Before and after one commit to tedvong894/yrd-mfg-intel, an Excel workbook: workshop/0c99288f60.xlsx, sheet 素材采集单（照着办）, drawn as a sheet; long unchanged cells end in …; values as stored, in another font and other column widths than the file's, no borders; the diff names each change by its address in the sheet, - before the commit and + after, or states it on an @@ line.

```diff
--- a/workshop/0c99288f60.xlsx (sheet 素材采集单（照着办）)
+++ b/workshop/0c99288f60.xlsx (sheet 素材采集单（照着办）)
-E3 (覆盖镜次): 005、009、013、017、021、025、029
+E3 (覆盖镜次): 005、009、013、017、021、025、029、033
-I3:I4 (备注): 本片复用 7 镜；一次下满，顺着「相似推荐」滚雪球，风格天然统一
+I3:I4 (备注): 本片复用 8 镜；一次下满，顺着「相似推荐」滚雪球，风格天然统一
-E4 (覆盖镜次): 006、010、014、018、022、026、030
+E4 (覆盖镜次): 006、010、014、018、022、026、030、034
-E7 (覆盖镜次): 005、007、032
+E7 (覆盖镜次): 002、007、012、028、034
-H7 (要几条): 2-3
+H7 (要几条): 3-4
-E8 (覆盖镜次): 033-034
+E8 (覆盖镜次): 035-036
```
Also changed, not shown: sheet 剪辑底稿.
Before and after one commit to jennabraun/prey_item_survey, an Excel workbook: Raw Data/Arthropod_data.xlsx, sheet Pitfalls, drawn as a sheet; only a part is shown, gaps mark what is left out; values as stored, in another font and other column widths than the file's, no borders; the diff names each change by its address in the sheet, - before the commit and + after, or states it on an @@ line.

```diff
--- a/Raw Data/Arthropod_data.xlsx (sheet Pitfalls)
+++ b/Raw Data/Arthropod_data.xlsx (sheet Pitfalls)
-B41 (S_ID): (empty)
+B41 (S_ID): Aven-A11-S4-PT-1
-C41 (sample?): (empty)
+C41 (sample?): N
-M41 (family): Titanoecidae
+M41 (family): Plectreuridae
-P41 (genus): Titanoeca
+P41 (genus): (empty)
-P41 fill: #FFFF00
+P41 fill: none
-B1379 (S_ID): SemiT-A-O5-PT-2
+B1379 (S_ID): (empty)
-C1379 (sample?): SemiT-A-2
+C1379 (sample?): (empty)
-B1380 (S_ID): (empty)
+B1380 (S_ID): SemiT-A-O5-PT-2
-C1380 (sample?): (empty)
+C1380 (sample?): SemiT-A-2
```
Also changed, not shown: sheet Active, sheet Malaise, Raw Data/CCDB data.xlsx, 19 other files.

• _EXERCISE DIRECTIONS_:
Lines in the data holding the word "覆盖镜次": count them and say how many, nothing more.

• _EXERCISE SOLUTION_:
8